***** DATASET
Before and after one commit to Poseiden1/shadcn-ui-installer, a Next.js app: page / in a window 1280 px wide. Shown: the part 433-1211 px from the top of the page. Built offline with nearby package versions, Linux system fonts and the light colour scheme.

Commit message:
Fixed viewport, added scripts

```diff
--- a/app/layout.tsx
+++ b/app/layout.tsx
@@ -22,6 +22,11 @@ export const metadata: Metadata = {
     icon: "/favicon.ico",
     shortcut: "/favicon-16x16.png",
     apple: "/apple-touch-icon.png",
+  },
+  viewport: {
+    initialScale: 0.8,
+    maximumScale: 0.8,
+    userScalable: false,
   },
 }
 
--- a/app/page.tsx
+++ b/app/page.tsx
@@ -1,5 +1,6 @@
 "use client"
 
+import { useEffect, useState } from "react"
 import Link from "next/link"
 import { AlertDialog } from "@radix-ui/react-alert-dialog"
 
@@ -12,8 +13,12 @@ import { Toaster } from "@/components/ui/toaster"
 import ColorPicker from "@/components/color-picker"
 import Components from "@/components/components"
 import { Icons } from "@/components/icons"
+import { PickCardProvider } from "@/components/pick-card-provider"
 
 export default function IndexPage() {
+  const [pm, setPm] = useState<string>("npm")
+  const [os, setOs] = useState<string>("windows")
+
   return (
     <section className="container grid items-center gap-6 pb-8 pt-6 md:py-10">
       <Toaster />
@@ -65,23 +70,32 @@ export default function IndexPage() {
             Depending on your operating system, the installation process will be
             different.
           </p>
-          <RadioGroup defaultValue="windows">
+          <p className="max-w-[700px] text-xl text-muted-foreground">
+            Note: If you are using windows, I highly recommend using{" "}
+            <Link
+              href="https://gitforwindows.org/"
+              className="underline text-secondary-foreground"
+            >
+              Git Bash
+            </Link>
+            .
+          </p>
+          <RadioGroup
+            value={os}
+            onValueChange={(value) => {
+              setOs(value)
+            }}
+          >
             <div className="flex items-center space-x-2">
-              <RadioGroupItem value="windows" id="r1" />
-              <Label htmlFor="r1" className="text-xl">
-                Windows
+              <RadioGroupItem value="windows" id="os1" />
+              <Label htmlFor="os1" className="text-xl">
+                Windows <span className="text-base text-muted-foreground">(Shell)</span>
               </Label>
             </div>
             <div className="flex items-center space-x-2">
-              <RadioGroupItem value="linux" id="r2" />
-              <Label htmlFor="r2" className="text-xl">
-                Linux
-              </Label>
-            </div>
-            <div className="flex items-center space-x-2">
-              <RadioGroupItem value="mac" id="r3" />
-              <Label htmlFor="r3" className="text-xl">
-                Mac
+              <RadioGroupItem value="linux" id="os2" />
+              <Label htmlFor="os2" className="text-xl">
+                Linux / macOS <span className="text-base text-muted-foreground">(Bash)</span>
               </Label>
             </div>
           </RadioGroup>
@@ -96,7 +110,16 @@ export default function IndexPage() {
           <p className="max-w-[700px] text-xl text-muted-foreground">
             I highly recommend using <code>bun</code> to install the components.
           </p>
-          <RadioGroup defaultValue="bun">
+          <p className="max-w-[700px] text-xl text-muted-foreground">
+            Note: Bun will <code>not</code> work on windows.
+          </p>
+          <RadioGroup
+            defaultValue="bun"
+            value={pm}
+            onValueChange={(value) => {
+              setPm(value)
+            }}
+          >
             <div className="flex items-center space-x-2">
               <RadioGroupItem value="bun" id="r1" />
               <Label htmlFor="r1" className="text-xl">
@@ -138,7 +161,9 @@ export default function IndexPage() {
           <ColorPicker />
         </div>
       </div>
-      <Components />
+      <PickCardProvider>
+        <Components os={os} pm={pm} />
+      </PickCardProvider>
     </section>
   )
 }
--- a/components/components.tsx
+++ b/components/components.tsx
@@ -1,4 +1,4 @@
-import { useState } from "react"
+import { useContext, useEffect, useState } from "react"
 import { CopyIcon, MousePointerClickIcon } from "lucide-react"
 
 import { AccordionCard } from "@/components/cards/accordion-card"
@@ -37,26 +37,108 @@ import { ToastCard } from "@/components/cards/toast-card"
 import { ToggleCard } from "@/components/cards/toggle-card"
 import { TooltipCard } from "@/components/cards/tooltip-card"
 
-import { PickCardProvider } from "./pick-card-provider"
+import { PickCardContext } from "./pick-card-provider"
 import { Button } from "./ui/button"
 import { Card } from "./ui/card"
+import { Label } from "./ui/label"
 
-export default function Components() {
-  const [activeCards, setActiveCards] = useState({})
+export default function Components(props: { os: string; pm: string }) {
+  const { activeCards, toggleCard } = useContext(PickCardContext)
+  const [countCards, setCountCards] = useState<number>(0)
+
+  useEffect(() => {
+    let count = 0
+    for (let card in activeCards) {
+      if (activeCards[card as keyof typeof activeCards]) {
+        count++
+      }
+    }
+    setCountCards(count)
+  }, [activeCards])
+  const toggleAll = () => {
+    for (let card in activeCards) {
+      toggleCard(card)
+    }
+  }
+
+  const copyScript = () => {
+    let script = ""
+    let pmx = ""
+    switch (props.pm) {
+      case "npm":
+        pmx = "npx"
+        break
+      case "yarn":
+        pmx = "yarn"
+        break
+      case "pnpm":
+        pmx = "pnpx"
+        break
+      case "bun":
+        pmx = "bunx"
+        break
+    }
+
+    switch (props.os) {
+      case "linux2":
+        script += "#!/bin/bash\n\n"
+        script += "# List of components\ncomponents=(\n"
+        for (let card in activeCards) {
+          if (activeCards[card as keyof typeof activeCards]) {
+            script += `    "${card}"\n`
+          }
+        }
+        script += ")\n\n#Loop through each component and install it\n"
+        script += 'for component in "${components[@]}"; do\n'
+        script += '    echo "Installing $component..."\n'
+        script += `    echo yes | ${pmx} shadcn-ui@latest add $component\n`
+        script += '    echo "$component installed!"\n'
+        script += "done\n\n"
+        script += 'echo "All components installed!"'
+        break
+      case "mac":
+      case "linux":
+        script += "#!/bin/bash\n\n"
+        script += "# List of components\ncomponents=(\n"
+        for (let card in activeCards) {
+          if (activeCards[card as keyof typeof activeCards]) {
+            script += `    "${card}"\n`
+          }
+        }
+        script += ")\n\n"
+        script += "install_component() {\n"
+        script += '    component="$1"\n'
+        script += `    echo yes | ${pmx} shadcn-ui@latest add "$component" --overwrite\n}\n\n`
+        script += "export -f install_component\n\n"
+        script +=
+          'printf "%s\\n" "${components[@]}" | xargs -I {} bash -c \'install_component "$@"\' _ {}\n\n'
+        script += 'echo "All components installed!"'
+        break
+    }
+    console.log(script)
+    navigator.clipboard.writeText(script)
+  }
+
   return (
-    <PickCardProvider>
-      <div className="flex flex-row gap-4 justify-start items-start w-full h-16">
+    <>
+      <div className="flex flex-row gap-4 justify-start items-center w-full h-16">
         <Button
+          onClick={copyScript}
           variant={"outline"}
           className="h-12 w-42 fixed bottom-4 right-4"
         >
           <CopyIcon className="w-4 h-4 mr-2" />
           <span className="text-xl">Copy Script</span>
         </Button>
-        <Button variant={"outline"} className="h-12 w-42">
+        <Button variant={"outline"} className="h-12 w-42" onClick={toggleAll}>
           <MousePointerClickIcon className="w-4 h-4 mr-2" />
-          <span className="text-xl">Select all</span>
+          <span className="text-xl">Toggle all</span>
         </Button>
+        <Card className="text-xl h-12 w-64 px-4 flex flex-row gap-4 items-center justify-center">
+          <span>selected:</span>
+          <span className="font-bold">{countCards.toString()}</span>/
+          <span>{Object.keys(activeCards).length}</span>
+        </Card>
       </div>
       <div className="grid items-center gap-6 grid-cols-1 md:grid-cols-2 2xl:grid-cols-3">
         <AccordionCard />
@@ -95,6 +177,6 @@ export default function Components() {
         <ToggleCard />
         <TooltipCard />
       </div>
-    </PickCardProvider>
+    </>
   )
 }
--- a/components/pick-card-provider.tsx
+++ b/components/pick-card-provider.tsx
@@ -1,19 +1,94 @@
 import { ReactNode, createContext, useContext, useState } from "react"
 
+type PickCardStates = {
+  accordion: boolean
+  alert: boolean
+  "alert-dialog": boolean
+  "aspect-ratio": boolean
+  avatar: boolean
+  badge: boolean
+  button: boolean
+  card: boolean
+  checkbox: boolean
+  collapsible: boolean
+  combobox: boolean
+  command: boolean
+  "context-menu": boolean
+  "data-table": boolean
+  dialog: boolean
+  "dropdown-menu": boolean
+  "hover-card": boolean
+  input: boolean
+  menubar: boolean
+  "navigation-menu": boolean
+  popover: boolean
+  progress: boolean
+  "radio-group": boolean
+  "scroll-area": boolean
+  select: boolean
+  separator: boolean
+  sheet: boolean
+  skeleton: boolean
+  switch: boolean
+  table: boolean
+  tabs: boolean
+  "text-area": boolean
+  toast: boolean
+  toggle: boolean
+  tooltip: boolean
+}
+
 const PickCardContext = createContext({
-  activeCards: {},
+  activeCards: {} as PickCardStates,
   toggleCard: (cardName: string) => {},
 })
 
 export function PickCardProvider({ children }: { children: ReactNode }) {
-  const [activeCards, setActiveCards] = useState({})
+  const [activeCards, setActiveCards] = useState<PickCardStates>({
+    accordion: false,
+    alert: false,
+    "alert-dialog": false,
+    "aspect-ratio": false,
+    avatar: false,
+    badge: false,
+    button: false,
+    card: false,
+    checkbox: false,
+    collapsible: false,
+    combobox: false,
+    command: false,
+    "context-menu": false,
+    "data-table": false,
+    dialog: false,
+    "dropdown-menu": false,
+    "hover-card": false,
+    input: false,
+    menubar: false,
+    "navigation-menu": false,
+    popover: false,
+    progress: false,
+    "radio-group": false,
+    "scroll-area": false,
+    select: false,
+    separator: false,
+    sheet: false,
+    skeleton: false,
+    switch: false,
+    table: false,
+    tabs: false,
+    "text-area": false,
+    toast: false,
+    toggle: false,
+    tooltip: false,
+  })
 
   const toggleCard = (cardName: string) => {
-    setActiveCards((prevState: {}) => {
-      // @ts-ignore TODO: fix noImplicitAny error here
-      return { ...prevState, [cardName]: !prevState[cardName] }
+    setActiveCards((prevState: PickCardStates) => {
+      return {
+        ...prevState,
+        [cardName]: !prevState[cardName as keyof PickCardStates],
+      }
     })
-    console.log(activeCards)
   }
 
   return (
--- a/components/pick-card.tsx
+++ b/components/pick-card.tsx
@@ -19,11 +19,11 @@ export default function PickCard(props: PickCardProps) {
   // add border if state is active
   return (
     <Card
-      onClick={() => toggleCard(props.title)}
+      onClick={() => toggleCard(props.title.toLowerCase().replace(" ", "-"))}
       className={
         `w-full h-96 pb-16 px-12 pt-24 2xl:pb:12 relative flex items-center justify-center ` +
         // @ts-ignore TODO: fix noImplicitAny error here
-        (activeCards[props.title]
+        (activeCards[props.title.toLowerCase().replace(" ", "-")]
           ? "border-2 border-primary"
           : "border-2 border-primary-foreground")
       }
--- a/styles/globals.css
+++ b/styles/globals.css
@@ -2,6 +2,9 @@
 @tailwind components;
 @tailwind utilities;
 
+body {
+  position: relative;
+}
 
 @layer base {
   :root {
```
**********
WHAT THE TASK ASKS: When you find a line in the records that contains the word "flex", copy it.

FINAL ANSWER:
             <div className="flex items-center space-x-2">
             <div className="flex items-center space-x-2">
-            <div className="flex items-center space-x-2">
             <div className="flex items-center space-x-2">
-      <div className="flex flex-row gap-4 justify-start items-start w-full h-16">
+      <div className="flex flex-row gap-4 justify-start items-center w-full h-16">
+        <Card className="text-xl h-12 w-64 px-4 flex flex-row gap-4 items-center justify-center">
         `w-full h-96 pb-16 px-12 pt-24 2xl:pb:12 relative flex items-center justify-center ` +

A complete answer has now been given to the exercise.